> **DIRECTIONS FOR THIS TASK**
Could you write out every record below exactly, leaving out any pictures?

=== INPUT DATA ===

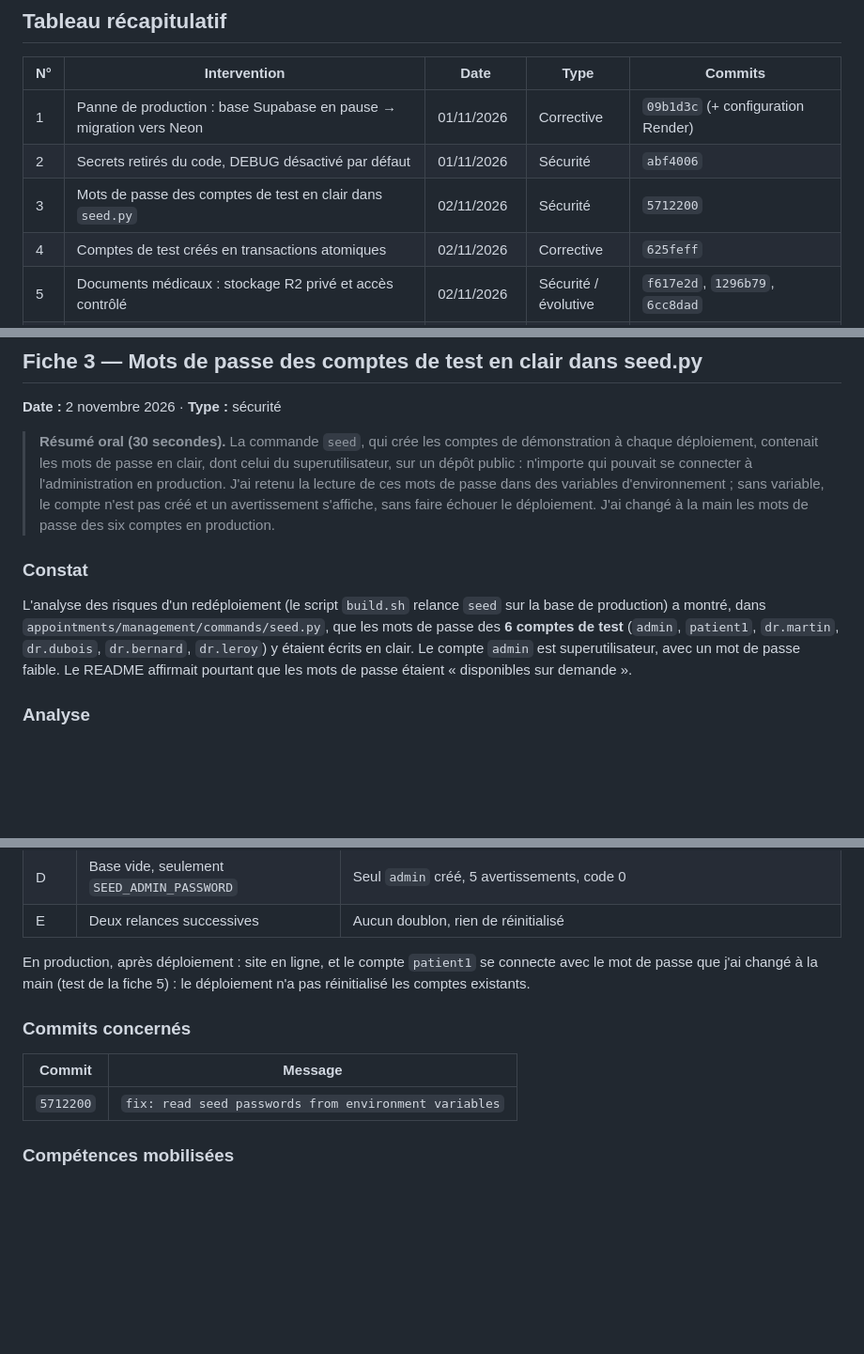
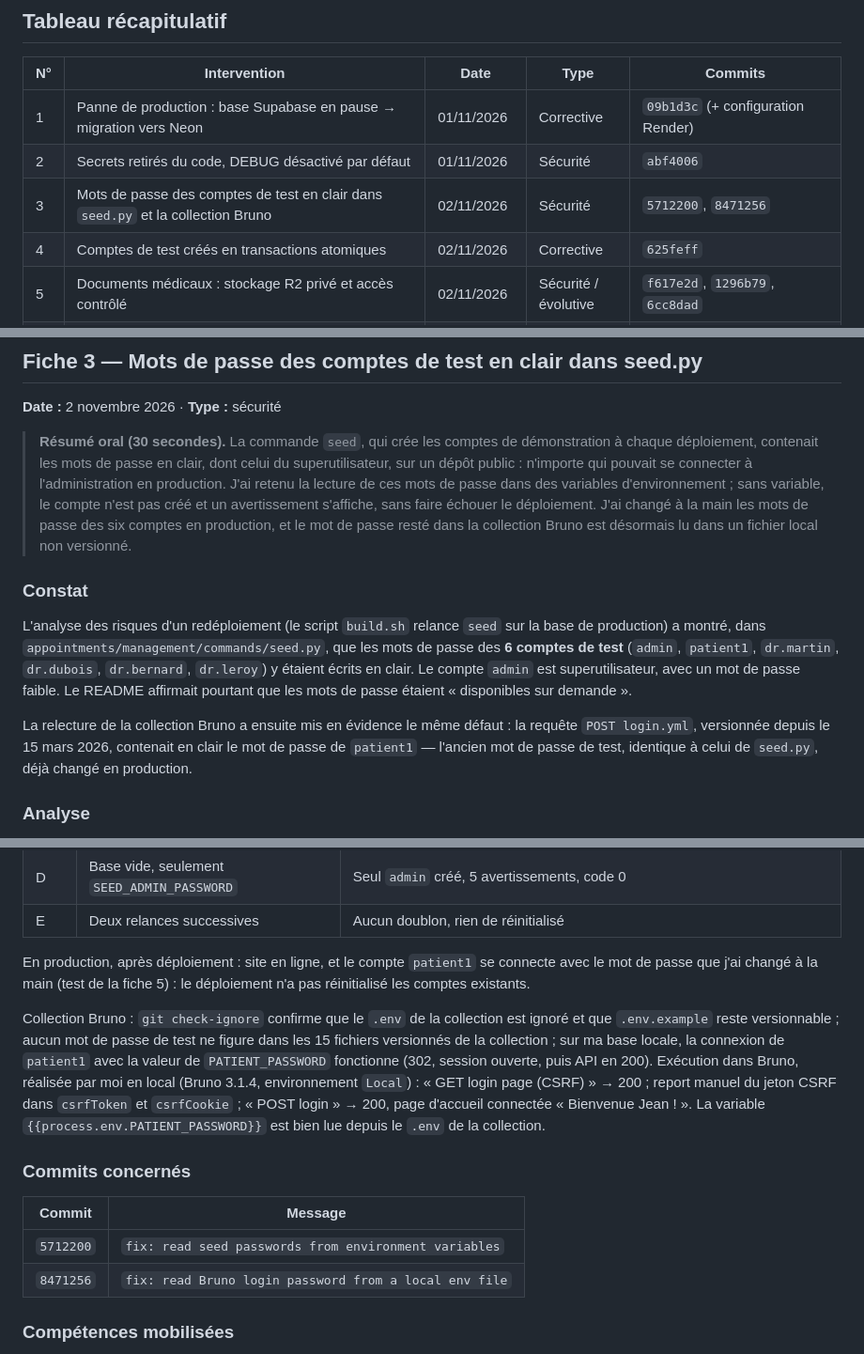
Before and after one commit to WalterCorp/healthnorth, a Markdown page: docs/JOURNAL_MAINTENANCE.md, 3 parts joined by grey strips. Shown at 94% size. GitHub-like rendering; blank space fills up the shorter version.

```diff
--- a/docs/JOURNAL_MAINTENANCE.md
+++ b/docs/JOURNAL_MAINTENANCE.md
@@ -60,7 +60,7 @@ Aucune commande n'a été exécutée directement sur la base de production : tou
 |---|---|---|---|---|
 | 1 | Panne de production : base Supabase en pause → migration vers Neon | 01/11/2026 | Corrective | `09b1d3c` (+ configuration Render) |
 | 2 | Secrets retirés du code, DEBUG désactivé par défaut | 01/11/2026 | Sécurité | `abf4006` |
-| 3 | Mots de passe des comptes de test en clair dans `seed.py` | 02/11/2026 | Sécurité | `5712200` |
+| 3 | Mots de passe des comptes de test en clair dans `seed.py` et la collection Bruno | 02/11/2026 | Sécurité | `5712200`, `8471256` |
 | 4 | Comptes de test créés en transactions atomiques | 02/11/2026 | Corrective | `625feff` |
 | 5 | Documents médicaux : stockage R2 privé et accès contrôlé | 02/11/2026 | Sécurité / évolutive | `f617e2d`, `1296b79`, `6cc8dad` |
 | 6 | Validation des fichiers côté serveur (extension, taille, type, signature binaire) | 02/11/2026 | Sécurité | `34bb057`, `cd0ed93` |
@@ -236,11 +236,13 @@ Le choix sûr doit être celui par défaut. Avec `DEBUG=True`, une erreur affich
 
 **Date :** 2 novembre 2026 · **Type :** sécurité
 
-> **Résumé oral (30 secondes).** La commande `seed`, qui crée les comptes de démonstration à chaque déploiement, contenait les mots de passe en clair, dont celui du superutilisateur, sur un dépôt public : n'importe qui pouvait se connecter à l'administration en production. J'ai retenu la lecture de ces mots de passe dans des variables d'environnement ; sans variable, le compte n'est pas créé et un avertissement s'affiche, sans faire échouer le déploiement. J'ai changé à la main les mots de passe des six comptes en production.
+> **Résumé oral (30 secondes).** La commande `seed`, qui crée les comptes de démonstration à chaque déploiement, contenait les mots de passe en clair, dont celui du superutilisateur, sur un dépôt public : n'importe qui pouvait se connecter à l'administration en production. J'ai retenu la lecture de ces mots de passe dans des variables d'environnement ; sans variable, le compte n'est pas créé et un avertissement s'affiche, sans faire échouer le déploiement. J'ai changé à la main les mots de passe des six comptes en production, et le mot de passe resté dans la collection Bruno est désormais lu dans un fichier local non versionné.
 
 ### Constat
 
 L'analyse des risques d'un redéploiement (le script `build.sh` relance `seed` sur la base de production) a montré, dans `appointments/management/commands/seed.py`, que les mots de passe des **6 comptes de test** (`admin`, `patient1`, `dr.martin`, `dr.dubois`, `dr.bernard`, `dr.leroy`) y étaient écrits en clair. Le compte `admin` est superutilisateur, avec un mot de passe faible. Le README affirmait pourtant que les mots de passe étaient « disponibles sur demande ».
+
+La relecture de la collection Bruno a ensuite mis en évidence le même défaut : la requête `POST login.yml`, versionnée depuis le 15 mars 2026, contenait en clair le mot de passe de `patient1` — l'ancien mot de passe de test, identique à celui de `seed.py`, déjà changé en production.
 
 ### Analyse
 
@@ -270,11 +273,14 @@ Les tests ont été réalisés sur une **base locale temporaire** (copie de ma b
 
 En production, après déploiement : site en ligne, et le compte `patient1` se connecte avec le mot de passe que j'ai changé à la main (test de la fiche 5) : le déploiement n'a pas réinitialisé les comptes existants.
 
+Collection Bruno : `git check-ignore` confirme que le `.env` de la collection est ignoré et que `.env.example` reste versionnable ; aucun mot de passe de test ne figure dans les 15 fichiers versionnés de la collection ; sur ma base locale, la connexion de `patient1` avec la valeur de `PATIENT_PASSWORD` fonctionne (302, session ouverte, puis API en 200). Exécution dans Bruno, réalisée par moi en local (Bruno 3.1.4, environnement `Local`) : « GET login page (CSRF) » → 200 ; report manuel du jeton CSRF dans `csrfToken` et `csrfCookie` ; « POST login » → 200, page d'accueil connectée « Bienvenue Jean ! ». La variable `{{process.env.PATIENT_PASSWORD}}` est bien lue depuis le `.env` de la collection.
+
 ### Commits concernés
 
 | Commit | Message |
 |---|---|
 | `5712200` | `fix: read seed passwords from environment variables` |
+| `8471256` | `fix: read Bruno login password from a local env file` |
 
 ### Compétences mobilisées
 
```
Also changed, not shown: other parts of docs/JOURNAL_MAINTENANCE.md (+4 -2 lines).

===

> **EXERCISE OUTPUT**
Before and after one commit to WalterCorp/healthnorth, a Markdown page: docs/JOURNAL_MAINTENANCE.md, 3 parts joined by grey strips. Shown at 94% size. GitHub-like rendering; blank space fills up the shorter version.

```diff
--- a/docs/JOURNAL_MAINTENANCE.md
+++ b/docs/JOURNAL_MAINTENANCE.md
@@ -60,7 +60,7 @@ Aucune commande n'a été exécutée directement sur la base de production : tou
 |---|---|---|---|---|
 | 1 | Panne de production : base Supabase en pause → migration vers Neon | 01/11/2026 | Corrective | `09b1d3c` (+ configuration Render) |
 | 2 | Secrets retirés du code, DEBUG désactivé par défaut | 01/11/2026 | Sécurité | `abf4006` |
-| 3 | Mots de passe des comptes de test en clair dans `seed.py` | 02/11/2026 | Sécurité | `5712200` |
+| 3 | Mots de passe des comptes de test en clair dans `seed.py` et la collection Bruno | 02/11/2026 | Sécurité | `5712200`, `8471256` |
 | 4 | Comptes de test créés en transactions atomiques | 02/11/2026 | Corrective | `625feff` |
 | 5 | Documents médicaux : stockage R2 privé et accès contrôlé | 02/11/2026 | Sécurité / évolutive | `f617e2d`, `1296b79`, `6cc8dad` |
 | 6 | Validation des fichiers côté serveur (extension, taille, type, signature binaire) | 02/11/2026 | Sécurité | `34bb057`, `cd0ed93` |
@@ -236,11 +236,13 @@ Le choix sûr doit être celui par défaut. Avec `DEBUG=True`, une erreur affich
 
 **Date :** 2 novembre 2026 · **Type :** sécurité
 
-> **Résumé oral (30 secondes).** La commande `seed`, qui crée les comptes de démonstration à chaque déploiement, contenait les mots de passe en clair, dont celui du superutilisateur, sur un dépôt public : n'importe qui pouvait se connecter à l'administration en production. J'ai retenu la lecture de ces mots de passe dans des variables d'environnement ; sans variable, le compte n'est pas créé et un avertissement s'affiche, sans faire échouer le déploiement. J'ai changé à la main les mots de passe des six comptes en production.
+> **Résumé oral (30 secondes).** La commande `seed`, qui crée les comptes de démonstration à chaque déploiement, contenait les mots de passe en clair, dont celui du superutilisateur, sur un dépôt public : n'importe qui pouvait se connecter à l'administration en production. J'ai retenu la lecture de ces mots de passe dans des variables d'environnement ; sans variable, le compte n'est pas créé et un avertissement s'affiche, sans faire échouer le déploiement. J'ai changé à la main les mots de passe des six comptes en production, et le mot de passe resté dans la collection Bruno est désormais lu dans un fichier local non versionné.
 
 ### Constat
 
 L'analyse des risques d'un redéploiement (le script `build.sh` relance `seed` sur la base de production) a montré, dans `appointments/management/commands/seed.py`, que les mots de passe des **6 comptes de test** (`admin`, `patient1`, `dr.martin`, `dr.dubois`, `dr.bernard`, `dr.leroy`) y étaient écrits en clair. Le compte `admin` est superutilisateur, avec un mot de passe faible. Le README affirmait pourtant que les mots de passe étaient « disponibles sur demande ».
+
+La relecture de la collection Bruno a ensuite mis en évidence le même défaut : la requête `POST login.yml`, versionnée depuis le 15 mars 2026, contenait en clair le mot de passe de `patient1` — l'ancien mot de passe de test, identique à celui de `seed.py`, déjà changé en production.
 
 ### Analyse
 
@@ -270,11 +273,14 @@ Les tests ont été réalisés sur une **base locale temporaire** (copie de ma b
 
 En production, après déploiement : site en ligne, et le compte `patient1` se connecte avec le mot de passe que j'ai changé à la main (test de la fiche 5) : le déploiement n'a pas réinitialisé les comptes existants.
 
+Collection Bruno : `git check-ignore` confirme que le `.env` de la collection est ignoré et que `.env.example` reste versionnable ; aucun mot de passe de test ne figure dans les 15 fichiers versionnés de la collection ; sur ma base locale, la connexion de `patient1` avec la valeur de `PATIENT_PASSWORD` fonctionne (302, session ouverte, puis API en 200). Exécution dans Bruno, réalisée par moi en local (Bruno 3.1.4, environnement `Local`) : « GET login page (CSRF) » → 200 ; report manuel du jeton CSRF dans `csrfToken` et `csrfCookie` ; « POST login » → 200, page d'accueil connectée « Bienvenue Jean ! ». La variable `{{process.env.PATIENT_PASSWORD}}` est bien lue depuis le `.env` de la collection.
+
 ### Commits concernés
 
 | Commit | Message |
 |---|---|
 | `5712200` | `fix: read seed passwords from environment variables` |
+| `8471256` | `fix: read Bruno login password from a local env file` |
 
 ### Compétences mobilisées
 
```
Also changed, not shown: other parts of docs/JOURNAL_MAINTENANCE.md (+4 -2 lines).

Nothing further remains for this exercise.